The world is flat. Global. Borderless. All of us know this and acknowledge it. To top that, smart organisations have found that putting a global team together means you can manage economies as well as efficiencies of scale. You can pick an expert from anywhere in the world and get that expert to work with another expert team anywhere else. Remotely. Online. On the phone, mail, Skype and so on.
And yet that 1+1 does not give you the exponential results that you were expecting. Not only that, it starts to flounder somewhere, head downstream and then come crashing down: a drain of precious corporate man hours.
So what was the missing ingredient in that ‘dream team’ you put together? Why did it not work? The truth is – the world is not as flat as it seems. And while a newly elected President somewhere is busy trying to build a wall, what he does not realise is that there is really no need to do so. A wall already exists. Everywhere in fact. Especially when two cultures come together. What was in fact missing in the team that was put together was this: no effort was made to acknowledge that the wall existed and no effort made to side step or break the wall. Cross cultural training or workshops designed by AbacusYellow aim to do just that: chip away and break the barrier that exists between two cultures. A clear three step process guides the construction of the day-long workshops.
For two cultures to work together it is essential to acknowledge the differences or the behaviours specific to each. It’s a humbling exercise. Often we stop looking at or recognizing our own selves in the mirror. Often we fail to realise that a simple statement made by us is steeped in centuries of cultural behavior. Most of the time, we are not conscious that the stance we take is more of a culture than a corporate. Self-recognition or otherwise, recognition is the first step to moving forward in creating a valuable relationship.
With self-recognition comes understanding. Now that you can recognise and pinpoint a behaviour as cultural, it’s time to scratch the surface. Dig deeper and you realise that each specific behaviour comes from a belief. Beliefs that that culture is based upon. Understand them and you understand the culture. Understand the culture and you understand that individual – your counterpart – on the phone line halfway across the globe.
Recognition and understanding is clearly not enough. Now there is some serious project work to be done. You need to move on with the task sheet, you have deadlines to meet and a project with lots of moving parts. There are ways to do that. Ways to work around the cultural barriers identified. And that doesn’t mean you change your beliefs or that of your colleagues. There is a middle ground. Or a third way altogether. Discover it. Decide that’s the way the team will work. And set the project rolling. Will it go, as they say, ‘as smooth as silk’? That depends on a host of factors. And even if it does not, at least, a significant part of that cultural wall will have been brought down.
And when you have a clear window of communication with your counterparts, things can only work in your favour.
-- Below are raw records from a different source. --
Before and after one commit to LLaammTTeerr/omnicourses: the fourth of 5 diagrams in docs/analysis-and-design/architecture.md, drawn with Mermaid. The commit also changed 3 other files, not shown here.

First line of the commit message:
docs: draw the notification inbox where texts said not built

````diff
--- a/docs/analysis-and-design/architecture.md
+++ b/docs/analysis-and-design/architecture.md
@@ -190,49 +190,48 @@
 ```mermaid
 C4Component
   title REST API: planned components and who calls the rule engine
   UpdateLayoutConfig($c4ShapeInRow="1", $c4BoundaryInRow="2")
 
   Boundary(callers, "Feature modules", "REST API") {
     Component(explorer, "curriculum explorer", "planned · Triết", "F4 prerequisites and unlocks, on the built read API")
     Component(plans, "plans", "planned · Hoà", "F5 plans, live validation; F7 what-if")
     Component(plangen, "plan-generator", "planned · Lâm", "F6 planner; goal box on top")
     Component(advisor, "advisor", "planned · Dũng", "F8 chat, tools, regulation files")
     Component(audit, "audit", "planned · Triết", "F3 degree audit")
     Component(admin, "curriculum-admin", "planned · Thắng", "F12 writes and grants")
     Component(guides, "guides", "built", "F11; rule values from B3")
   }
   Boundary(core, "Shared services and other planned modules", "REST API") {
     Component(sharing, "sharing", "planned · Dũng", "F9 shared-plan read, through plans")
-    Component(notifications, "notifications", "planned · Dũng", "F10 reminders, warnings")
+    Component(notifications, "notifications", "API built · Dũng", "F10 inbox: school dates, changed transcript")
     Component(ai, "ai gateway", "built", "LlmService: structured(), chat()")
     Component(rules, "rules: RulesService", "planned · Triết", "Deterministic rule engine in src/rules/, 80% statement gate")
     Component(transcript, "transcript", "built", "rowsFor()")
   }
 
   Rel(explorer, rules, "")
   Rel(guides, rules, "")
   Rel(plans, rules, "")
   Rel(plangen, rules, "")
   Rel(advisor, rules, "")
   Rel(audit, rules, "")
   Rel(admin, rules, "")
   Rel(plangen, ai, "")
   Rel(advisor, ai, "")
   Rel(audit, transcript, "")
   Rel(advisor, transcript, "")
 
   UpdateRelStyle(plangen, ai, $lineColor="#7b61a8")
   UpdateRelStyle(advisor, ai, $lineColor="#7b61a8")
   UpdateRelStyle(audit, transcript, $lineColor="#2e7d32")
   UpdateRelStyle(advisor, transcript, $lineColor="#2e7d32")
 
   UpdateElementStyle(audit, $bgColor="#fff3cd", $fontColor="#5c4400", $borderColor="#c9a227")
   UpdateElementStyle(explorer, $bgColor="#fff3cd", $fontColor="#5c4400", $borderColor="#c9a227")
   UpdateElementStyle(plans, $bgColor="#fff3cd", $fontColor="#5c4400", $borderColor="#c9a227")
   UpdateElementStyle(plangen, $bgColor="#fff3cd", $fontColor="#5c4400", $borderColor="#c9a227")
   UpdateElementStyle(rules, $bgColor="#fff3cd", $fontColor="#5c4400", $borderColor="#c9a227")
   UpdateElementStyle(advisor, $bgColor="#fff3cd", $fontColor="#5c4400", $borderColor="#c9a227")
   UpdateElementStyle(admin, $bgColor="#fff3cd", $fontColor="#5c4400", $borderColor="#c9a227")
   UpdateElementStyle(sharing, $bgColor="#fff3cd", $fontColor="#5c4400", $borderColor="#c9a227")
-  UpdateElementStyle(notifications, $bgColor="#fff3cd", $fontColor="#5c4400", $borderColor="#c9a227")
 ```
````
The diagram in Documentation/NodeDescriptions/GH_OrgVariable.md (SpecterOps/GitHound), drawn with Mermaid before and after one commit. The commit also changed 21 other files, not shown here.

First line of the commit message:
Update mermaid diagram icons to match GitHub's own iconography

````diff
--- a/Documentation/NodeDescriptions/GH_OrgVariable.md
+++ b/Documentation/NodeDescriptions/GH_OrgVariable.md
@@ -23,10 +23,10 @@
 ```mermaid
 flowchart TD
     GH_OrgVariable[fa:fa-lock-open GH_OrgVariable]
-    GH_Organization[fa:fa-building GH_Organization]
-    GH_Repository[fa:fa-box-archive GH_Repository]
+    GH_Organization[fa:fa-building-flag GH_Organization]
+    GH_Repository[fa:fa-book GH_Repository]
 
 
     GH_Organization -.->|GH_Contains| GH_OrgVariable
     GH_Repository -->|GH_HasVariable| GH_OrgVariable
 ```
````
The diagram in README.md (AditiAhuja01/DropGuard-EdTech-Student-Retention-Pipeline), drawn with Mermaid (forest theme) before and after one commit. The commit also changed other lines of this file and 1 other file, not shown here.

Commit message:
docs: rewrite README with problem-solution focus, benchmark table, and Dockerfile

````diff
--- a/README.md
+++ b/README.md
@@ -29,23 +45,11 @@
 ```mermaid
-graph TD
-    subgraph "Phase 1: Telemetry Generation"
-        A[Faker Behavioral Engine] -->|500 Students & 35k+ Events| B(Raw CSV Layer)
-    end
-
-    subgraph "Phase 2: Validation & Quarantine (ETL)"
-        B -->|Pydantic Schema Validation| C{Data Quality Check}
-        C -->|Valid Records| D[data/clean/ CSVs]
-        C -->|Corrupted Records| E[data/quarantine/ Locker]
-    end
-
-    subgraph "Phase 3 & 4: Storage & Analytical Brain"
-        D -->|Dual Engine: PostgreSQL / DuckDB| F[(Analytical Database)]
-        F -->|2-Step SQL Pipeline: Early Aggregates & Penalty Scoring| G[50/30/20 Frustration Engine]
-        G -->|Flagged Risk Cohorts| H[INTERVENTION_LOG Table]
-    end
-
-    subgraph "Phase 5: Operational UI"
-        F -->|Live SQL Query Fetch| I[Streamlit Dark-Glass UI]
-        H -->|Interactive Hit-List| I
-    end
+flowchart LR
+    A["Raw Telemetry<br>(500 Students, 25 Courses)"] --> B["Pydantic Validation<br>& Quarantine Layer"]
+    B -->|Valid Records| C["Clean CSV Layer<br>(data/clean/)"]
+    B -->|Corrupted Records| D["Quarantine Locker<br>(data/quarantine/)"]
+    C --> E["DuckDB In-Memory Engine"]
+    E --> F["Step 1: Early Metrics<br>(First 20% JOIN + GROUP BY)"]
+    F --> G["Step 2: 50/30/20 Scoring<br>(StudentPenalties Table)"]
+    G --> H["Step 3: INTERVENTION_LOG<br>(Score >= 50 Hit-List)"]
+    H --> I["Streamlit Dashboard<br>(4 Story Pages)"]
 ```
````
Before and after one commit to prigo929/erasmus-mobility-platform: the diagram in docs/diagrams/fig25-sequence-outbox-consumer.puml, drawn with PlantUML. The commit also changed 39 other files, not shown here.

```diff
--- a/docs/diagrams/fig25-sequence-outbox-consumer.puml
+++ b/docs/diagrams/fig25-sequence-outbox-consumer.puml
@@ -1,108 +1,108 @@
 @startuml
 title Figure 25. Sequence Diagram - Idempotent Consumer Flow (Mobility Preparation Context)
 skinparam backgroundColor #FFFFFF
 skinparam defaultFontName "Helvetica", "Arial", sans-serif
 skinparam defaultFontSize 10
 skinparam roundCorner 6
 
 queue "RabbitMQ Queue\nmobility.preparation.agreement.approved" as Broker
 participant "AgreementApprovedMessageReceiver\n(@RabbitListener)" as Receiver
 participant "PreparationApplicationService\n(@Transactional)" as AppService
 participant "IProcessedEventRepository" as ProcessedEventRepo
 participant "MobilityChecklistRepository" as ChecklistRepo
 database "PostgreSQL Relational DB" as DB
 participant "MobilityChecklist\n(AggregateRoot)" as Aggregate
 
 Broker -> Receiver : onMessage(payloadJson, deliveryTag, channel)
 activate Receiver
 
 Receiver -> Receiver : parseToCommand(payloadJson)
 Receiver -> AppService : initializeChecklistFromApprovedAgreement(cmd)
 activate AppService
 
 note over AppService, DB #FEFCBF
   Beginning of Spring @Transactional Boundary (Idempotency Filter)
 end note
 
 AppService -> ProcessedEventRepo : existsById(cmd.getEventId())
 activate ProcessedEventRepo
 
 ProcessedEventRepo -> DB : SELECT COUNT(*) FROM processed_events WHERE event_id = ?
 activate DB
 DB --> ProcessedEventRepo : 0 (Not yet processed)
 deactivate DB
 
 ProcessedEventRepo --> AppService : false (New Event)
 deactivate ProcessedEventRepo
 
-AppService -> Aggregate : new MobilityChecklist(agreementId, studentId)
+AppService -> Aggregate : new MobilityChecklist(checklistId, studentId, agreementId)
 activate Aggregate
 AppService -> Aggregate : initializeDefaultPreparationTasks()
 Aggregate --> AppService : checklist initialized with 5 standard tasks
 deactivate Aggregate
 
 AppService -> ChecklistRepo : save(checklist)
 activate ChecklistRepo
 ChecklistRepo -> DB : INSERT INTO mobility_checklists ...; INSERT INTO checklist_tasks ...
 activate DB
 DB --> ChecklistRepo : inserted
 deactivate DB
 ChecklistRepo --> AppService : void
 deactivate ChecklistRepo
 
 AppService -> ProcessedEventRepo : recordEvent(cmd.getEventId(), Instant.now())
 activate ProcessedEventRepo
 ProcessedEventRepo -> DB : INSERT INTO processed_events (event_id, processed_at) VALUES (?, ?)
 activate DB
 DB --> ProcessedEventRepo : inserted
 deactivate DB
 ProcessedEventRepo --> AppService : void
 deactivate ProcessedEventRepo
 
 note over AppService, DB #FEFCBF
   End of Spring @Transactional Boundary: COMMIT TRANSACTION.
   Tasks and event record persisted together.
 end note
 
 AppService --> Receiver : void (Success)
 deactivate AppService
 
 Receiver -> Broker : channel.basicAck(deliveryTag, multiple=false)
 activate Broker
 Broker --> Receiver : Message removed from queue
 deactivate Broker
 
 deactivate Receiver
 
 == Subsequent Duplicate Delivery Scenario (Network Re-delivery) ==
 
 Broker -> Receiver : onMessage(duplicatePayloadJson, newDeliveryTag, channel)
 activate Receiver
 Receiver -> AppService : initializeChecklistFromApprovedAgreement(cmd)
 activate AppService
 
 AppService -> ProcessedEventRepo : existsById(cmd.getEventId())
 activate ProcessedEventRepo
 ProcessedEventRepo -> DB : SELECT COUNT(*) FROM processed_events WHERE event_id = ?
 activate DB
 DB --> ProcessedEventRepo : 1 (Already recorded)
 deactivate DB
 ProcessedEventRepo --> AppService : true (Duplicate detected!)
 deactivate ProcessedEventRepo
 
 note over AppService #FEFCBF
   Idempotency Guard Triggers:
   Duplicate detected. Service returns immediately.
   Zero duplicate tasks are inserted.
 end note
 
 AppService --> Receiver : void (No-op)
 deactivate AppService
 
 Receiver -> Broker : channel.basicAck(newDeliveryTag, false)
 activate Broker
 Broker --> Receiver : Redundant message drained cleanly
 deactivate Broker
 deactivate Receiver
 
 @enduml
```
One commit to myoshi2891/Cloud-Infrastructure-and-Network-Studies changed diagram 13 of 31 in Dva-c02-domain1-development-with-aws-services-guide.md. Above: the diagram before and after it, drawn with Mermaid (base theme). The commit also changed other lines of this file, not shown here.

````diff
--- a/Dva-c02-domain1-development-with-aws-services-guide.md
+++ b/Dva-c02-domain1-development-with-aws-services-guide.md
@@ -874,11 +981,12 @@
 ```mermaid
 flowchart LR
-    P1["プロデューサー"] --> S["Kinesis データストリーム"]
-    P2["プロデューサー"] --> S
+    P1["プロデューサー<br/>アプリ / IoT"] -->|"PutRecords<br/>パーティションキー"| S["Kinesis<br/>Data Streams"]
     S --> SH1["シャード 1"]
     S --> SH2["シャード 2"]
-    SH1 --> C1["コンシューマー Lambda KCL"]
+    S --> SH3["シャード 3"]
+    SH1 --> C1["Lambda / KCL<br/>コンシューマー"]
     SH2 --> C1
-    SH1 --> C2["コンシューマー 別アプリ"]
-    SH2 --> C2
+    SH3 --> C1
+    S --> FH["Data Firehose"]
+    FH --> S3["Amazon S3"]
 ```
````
And that’s what makes a winning cross cultural team.
If you feel it’s time to put in the missing ingredient in your dream team, email me at firstname.lastname@example.org and we could work out a customized solution for you, no matter what country you work with.